Avon author Lee Weeks publishes her 4th novel Kiss & Die this month. Once again featuring Hong Kong detective Johnny Mann, Kiss & Die follows a serial killer who appears to be a woman – her target, adulterous businessmen. Yet again, another nerve-shredding thriller from the bestseller Weeks and is perfect for fans of Karen Rose and James Patterson.
Killer Reads caught up with Lee for a quick chat.
Killer Reads: Who is Lee Weeks?
Lee Weeks: I was the youngest of three daughters. My father was a policeman and my mother was a nurse. It was a difficult childhood spent continually moving. I went to eight schools, lastly a convent, before coming to a mutual agreement with the nuns that it was time I left. I came out with one GCSE in Art and was accepted to Art college to do a foundation course. I dropped out and went to Sweden to work as an au pair for a year. After returning briefly, I headed towards a kibbutz in Israel, without a map, and didn’t get further than France. After France I stayed for six months in England taking a job as a hotel receptionist in Widecombe-in-the moor. I was given the sack after being accused (falsely) of Witchcraft – I went to live in a small Bavarian village in Germany and worked there as a barmaid before also being given the sack for being a witch! I moved to Munich, worked as a cocktail waitress before moving on to an American army base to live. I worked in a nearby town as a Disc Jockey. I returned home to take my missing GCSEs in a year and three A levels. Then, I headed off to Hong Kong where I lived for over a year and worked as a model and nightclub hostess. It was there that my, already evident, drug problem escalated when I was sold the local equivalent of amphetamine which turned out to be heroin. My supplier, Teresa, owed the triads money and I became part of the debt. After nine months of addiction, and reaching a near death situation, my life turned a corner and I decided to stop all drugs and to put my past behind me. I went into hiding, moving from hotel to hotel to escape Teresa. After three months, when I was at the end of my methadone program, I was rescued from the triads’ debt by a prominent member of Hong Kong society, with whom I had an affair. I was allowed to leave Hong Kong. Returning to live in London, I moved in with an old college friend, fell pregnant and married. I had a second child four years later. I have had many careers: fashion/photographic model ( from the age of sixteen.) Desert chef ( making puddings for a restaurant in Exeter whilst at college) English teacher to foreign students. Personal trainer and aerobics teacher. I now live in Devon with my two children.

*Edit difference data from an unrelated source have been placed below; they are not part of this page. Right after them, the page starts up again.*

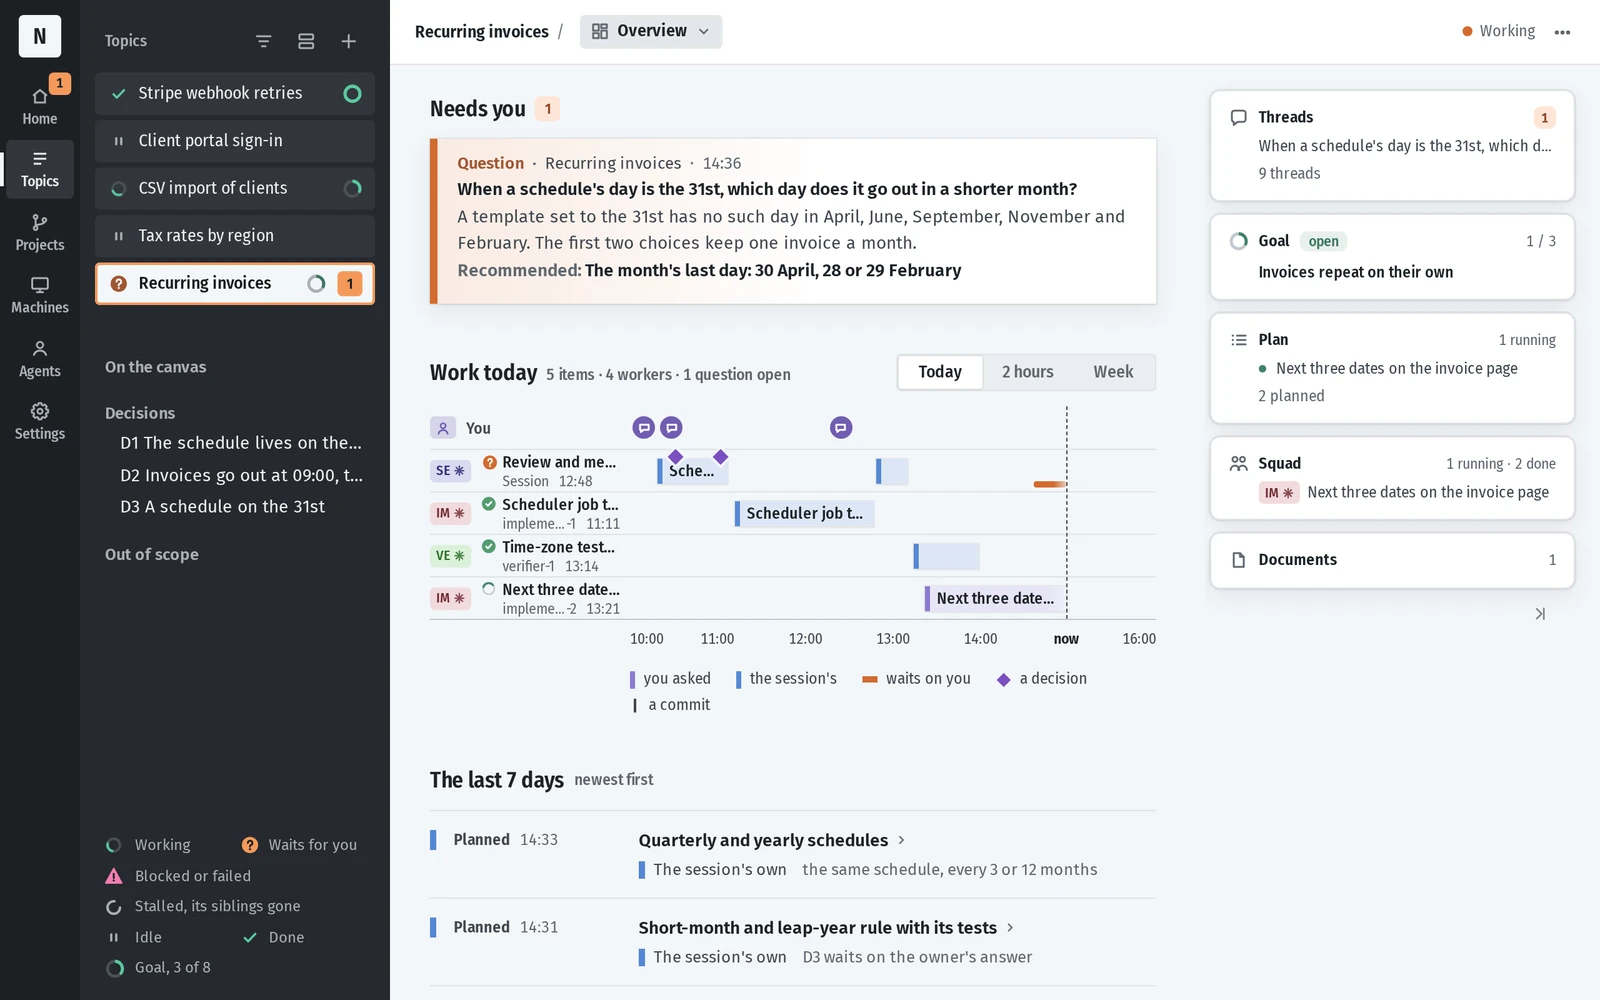
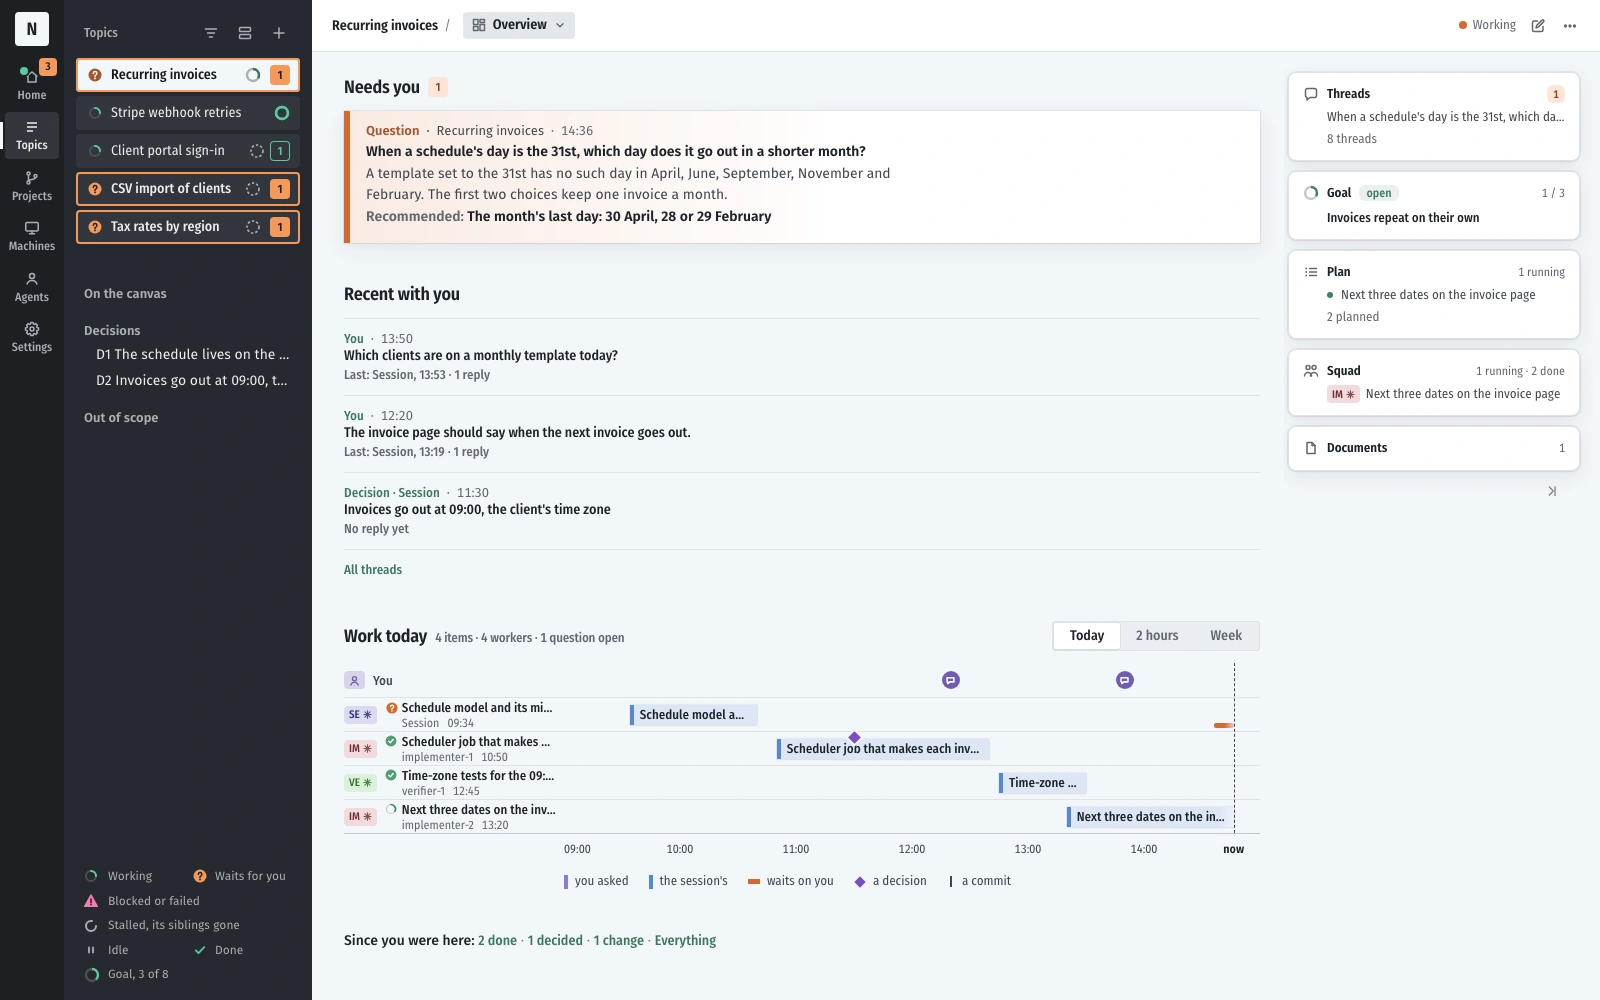
feat: the front page's screenshots show namp v0.6.0's Overview, with Recent with you and Since you were here, and the tour traces them, Back in, in seconds on the Since you were here line

diff --git a/src/lib/home/Tour.svelte b/src/lib/home/Tour.svelte
@@ -12,7 +12,7 @@
   /** @type {{ alt: string, shots: Record<string, { wide: { src: string, width: number, height: number } }>, call?: import("svelte").Snippet }} */
   let { alt, shots, call } = $props();
 
-  // Places on the Overview as the screenshot shows it from its 392nd px, its sidebar cut away: 1208 by 1000. A
+  // Places on the Overview as the screenshot shows it from its 312th px, its sidebar cut away: 1288 by 1000. A
   // gain's part (box), the rows in it that arrive (rows), and its cut for the narrow layout (cut, in the wide
   // screenshot's own px, or the phone's).
   const gains = [
@@ -20,37 +20,37 @@
       term: "One thing at a time",
       text: "The next decision a session needs, the most urgent first.",
       place: "Needs you",
-      box: [26, 84, 752, 232],
-      rows: [[38, 138, 727, 166]],
-      cut: { shot: "phone", x: 0, y: 0, w: 780, h: 590 },
+      box: [20, 64, 940, 191],
+      rows: [[32, 110, 916, 133]],
+      cut: { shot: "phone", x: 0, y: 0, w: 780, h: 884 },
     },
     {
       term: "Back in, in seconds",
       text: "Goal, decisions and what waits for you, on one page.",
-      place: "Work today, the topic's timeline",
-      box: [26, 344, 752, 380],
-      rows: [[38, 405, 727, 45], [38, 450, 727, 42], [38, 492, 727, 42], [38, 534, 727, 43], [38, 577, 727, 43]],
-      cut: { shot: "wide", x: 418, y: 344, w: 752, h: 308 },
+      place: "Since you were here, what the topic did while you were away",
+      box: [20, 918, 410, 46],
+      rows: [[32, 930, 386, 22]],
+      cut: { shot: "wide", x: 332, y: 913, w: 410, h: 56 },
     },
     {
       term: "Good practice, built in",
       text: "Agents for a role, work split across sessions, goals you check.",
       place: "the topic's goal, plan and squad",
-      box: [806, 202, 389, 329],
-      rows: [[818, 213, 365, 86], [818, 313, 365, 110], [818, 437, 365, 82]],
-      cut: { shot: "wide", x: 1198, y: 202, w: 389, h: 329 },
+      box: [964, 164, 316, 259],
+      rows: [[976, 171, 292, 69], [976, 250, 292, 89], [976, 349, 292, 67]],
+      cut: { shot: "wide", x: 1276, y: 164, w: 316, h: 259 },
     },
     {
       term: "Your machines, your work",
       text: "No namp service in between. Nothing leaves unless you choose.",
       place: "the whole Overview, which namp serves on your machine",
-      box: [0, 0, 1208, 1000],
+      box: [0, 0, 1288, 1000],
       rows: [],
-      cut: { shot: "wide", x: 392, y: 0, w: 1208, h: 1000 },
+      cut: { shot: "wide", x: 312, y: 0, w: 1288, h: 1000 },
     },
   ];
 
-  const W = 1208;
+  const W = 1288;
   const H = 1000;
   const EVERY = 4000;
 
@@ -76,11 +76,11 @@
   // A row of the Overview over itself: the wide screenshot, sized and placed so the box shows that row.
   /** @param {number[]} b */
   const row = ([x, y, w, h]) =>
-    `${at([x, y, w, h])};--size:${(1600 / w) * 100}% auto;--pos:${((x + 392) / (1600 - w)) * 100}% ${(y / (1000 - h)) * 100}%`;
-  // A cut of the app for the narrow layout, in its screenshot's own px: the wide one 1600 by 1000, the phone's 780 by 975.
+    `${at([x, y, w, h])};--size:${(1600 / w) * 100}% auto;--pos:${((x + 312) / (1600 - w)) * 100}% ${(y / (1000 - h)) * 100}%`;
+  // A cut of the app for the narrow layout, in its screenshot's own px: the wide one 1600 by 1000, the phone's 780 by 1688.
   /** @param {{ shot: string, x: number, y: number, w: number, h: number }} c */
   function cut({ shot, x, y, w, h }) {
-    const [sw, sh] = shot === "phone" ? [780, 975] : [1600, 1000];
+    const [sw, sh] = shot === "phone" ? [780, 1688] : [1600, 1000];
     const pos = (o, s, d) => (s === d ? 0 : (o / (s - d)) * 100);
     return `aspect-ratio:${w}/${h};background-image:var(--${shot});background-size:${(sw / w) * 100}% auto;background-position:${pos(x, sw, w)}% ${pos(y, sh, h)}%`;
   }
@@ -322,14 +322,14 @@
     white-space: nowrap;
   }
 
-  /* The Overview: the screenshot from its 392nd px, as tall as the screen's padding leaves, on the ground's
+  /* The Overview: the screenshot from its 312th px, as tall as the screen's padding leaves, on the ground's
      hairline and corners. */
   .over {
     grid-column: 6 / -1;
     justify-self: end;
     position: relative;
-    width: min(100%, (100svh - 2 * clamp(var(--sp-10), 7svh, 80px)) * 1208 / 1000);
-    aspect-ratio: 1208 / 1000;
+    width: min(100%, (100svh - 2 * clamp(var(--sp-10), 7svh, 80px)) * 1288 / 1000);
+    aspect-ratio: 1288 / 1000;
   }
 
   .frame {
@@ -342,10 +342,10 @@
 
   .frame img {
     display: block;
-    width: calc(100% * 1600 / 1208);
+    width: calc(100% * 1600 / 1288);
     max-width: none;
     height: auto;
-    margin-left: calc(-100% * 392 / 1208);
+    margin-left: calc(-100% * 312 / 1288);
   }
 
   .marks,

diff --git a/src/routes/+page.svelte b/src/routes/+page.svelte
@@ -6,11 +6,11 @@
   import Tour from "#lib/home/Tour.svelte";
   import { copyText } from "#lib/clipboard.js";
 
-  // namp's screenshots, from a trial server of namp at v0.5.0's tag, whose interface v0.5.1 ships unchanged, by
-  // theme: the wide one, a topic's Overview, under the hero and whole on the second screen; the phone's, the
-  // question answered in its thread, among the second screen's cuts on a narrow one.
+  // namp's screenshots, from a trial server of namp v0.6.0, by theme: the wide one, a topic's Overview, under the
+  // hero and whole on the second screen; the phone's, on an iPhone, the question opened as a layer from a thread
+  // that links it, among the second screen's cuts on a narrow one.
   const alt =
-    "A topic's Overview in namp: under Needs you its session asks which day an invoice set for the 31st goes out in a shorter month, and recommends the month's last day; today's timeline shows the session and three sibling sessions at work; the lane holds the topic's threads, goal, plan, squad and documents.";
+    "A topic's Overview in namp: under Needs you its session asks which day an invoice set for the 31st goes out in a shorter month, and recommends the month's last day; under it Recent with you, the owner's latest threads with the session; today's timeline shows the session and three sibling sessions at work; Since you were here counts 2 items done, 1 decision and 1 change; the lane holds the topic's threads, goal, plan, squad and documents.";
 
   const shots = {
     dark: { wide: { src: "/shots/hero-wide-dark.webp", width: 1600, height: 1000 } },
@@ -435,26 +435,29 @@
     }
   }
 
-  /* The spot: as wide as the Overview's own Needs you, 727px of the screenshot from its 430th, and on it
+  /* The spot: as wide as the Overview's own Needs you, 916px of the screenshot from its 344th, and on it
      Needs you, on the ground, a margin of its own round it lit. Behind it the Overview from the same place:
-     past the sidebar, 392px in, and under its header, 70px down, as the 1208 by 930 it shows of it. It lies
+     past the sidebar, 312px in, and under its header, 52px down, as the 1288 by 948 it shows of it. It lies
      dimmed under namp's --dim, fading into the ground at its left and its bottom, and runs off the page's
-     right edge. */
+     right edge. A column narrower than 916 --u narrows the spot: the Overview behind it then takes the spot's
+     own scale, its px the spot's width in 916ths, so its Needs you stays under the spot's. */
   .spot {
+    container-type: inline-size;
     position: relative;
-    width: min(100%, calc(727 * var(--u)));
+    width: min(100%, calc(916 * var(--u)));
   }
 
   .backdrop {
+    --u: calc(100cqw / 916);
     position: absolute;
     z-index: -1;
-    top: calc(-20 * var(--u));
-    left: calc(-38 * var(--u));
-    width: calc(1208 * var(--u));
+    top: calc(-24 * var(--u));
+    left: calc(-32 * var(--u));
+    width: calc(1288 * var(--u));
     /* Down to a little under Needs you, never past the screen's floor: the spot is centred in it, so the floor
        is half a screen and half the spot below the spot's middle. */
-    height: min(calc(100% + 116 * var(--u)), calc(50svh + 50% + 20 * var(--u)));
-    background: var(--wide) calc(-392 * var(--u)) calc(-70 * var(--u)) / calc(1600 * var(--u)) auto no-repeat;
+    height: min(calc(100% + 116 * var(--u)), calc(50svh + 50% + 24 * var(--u)));
+    background: var(--wide) calc(-312 * var(--u)) calc(-52 * var(--u)) / calc(1600 * var(--u)) auto no-repeat;
     mask-image:
       linear-gradient(90deg, transparent, var(--mask) calc(160 * var(--u))),
       linear-gradient(transparent, var(--mask) calc(120 * var(--u)), var(--mask) calc(100% - 120 * var(--u)), transparent);
@@ -488,10 +491,10 @@
     z-index: -1;
     top: 100%;
     left: calc(-64 * var(--u));
-    right: calc(-40 * var(--u));
+    right: calc(-28 * var(--u));
     height: 100svh;
     background: var(--bg);
-    mask-image: linear-gradient(90deg, var(--mask) calc(100% - 40 * var(--u)), transparent);
+    mask-image: linear-gradient(90deg, var(--mask) calc(100% - 28 * var(--u)), transparent);
     pointer-events: none;
   }
 

diff --git a/tests/components/tour.test.js b/tests/components/tour.test.js
@@ -89,7 +89,7 @@ describe("the gains", () => {
     render(Tour, { alt: "namp's Overview", shots });
     await fireEvent.click(tabs()[3]);
     expect(document.querySelector(".where.on").textContent).toBe("localhost:4321");
-    expect(document.querySelector(".mark.on").getAttribute("width")).toBe(String(1208 - 2));
+    expect(document.querySelector(".mark.on").getAttribute("width")).toBe(String(1288 - 2));
   });
 });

KR: What is your writing schedule?
LW: I just to do as much as possible every day – it is never a chore. I make use of the different times of day when my brain is working in different ways and with variable energy levels – i.e. in the middle of the night a solution to a problem will come and I have to get it down. Or a tricky scene will sort itself out in the middle of the day when I’m walking the dogs. Before lunchtime is an energetic time to put in the thousand plus words. The afternoon is a good time to research and expand ideas for sub plots, characters, – mull things over. After five pm is a useful time for writing a descriptive scene (sometimes after a glass of wine). In bed is a great time to edit.
KR: Is writing an enjoyable experience for you? Please compare to your previous occupations.
LW: I was one of those annoying children that, when you came to my house, you had to listen to one of my poems. I have written poetry, prose, short stories, all my life. I have used it as a vehicle of expression and escapism. I have only ever wanted to be a writer. I have often put myself in difficult situations in order to write about them eg – one way tickets and no money! I paint. But, it doesn’t given me the same level of satisfaction. When I finish a painting I look at it and think – how did that happen? Whereas, when I write, I agonize and excite over every word. I know how it happened. I feel a far greater sense of achievement. Everything about writing brings me joy. It allows me to be myself.
KR: Do you have much of an outline when you start or do you just wing it?
LW: I am a plot led person so my outline is very important to me. I can’t bear not having a good ending and I need to plan for that all along the way.
KR: How have your friends & family reacted to your success as an author?
LW: Most of my family and friends say when they see the book on the shelves they are so proud they feel as if they’ve written it themselves.
KR: What is your number one tip for any budding writers?
LW: Get tough on yourself: study it, plan it, do it!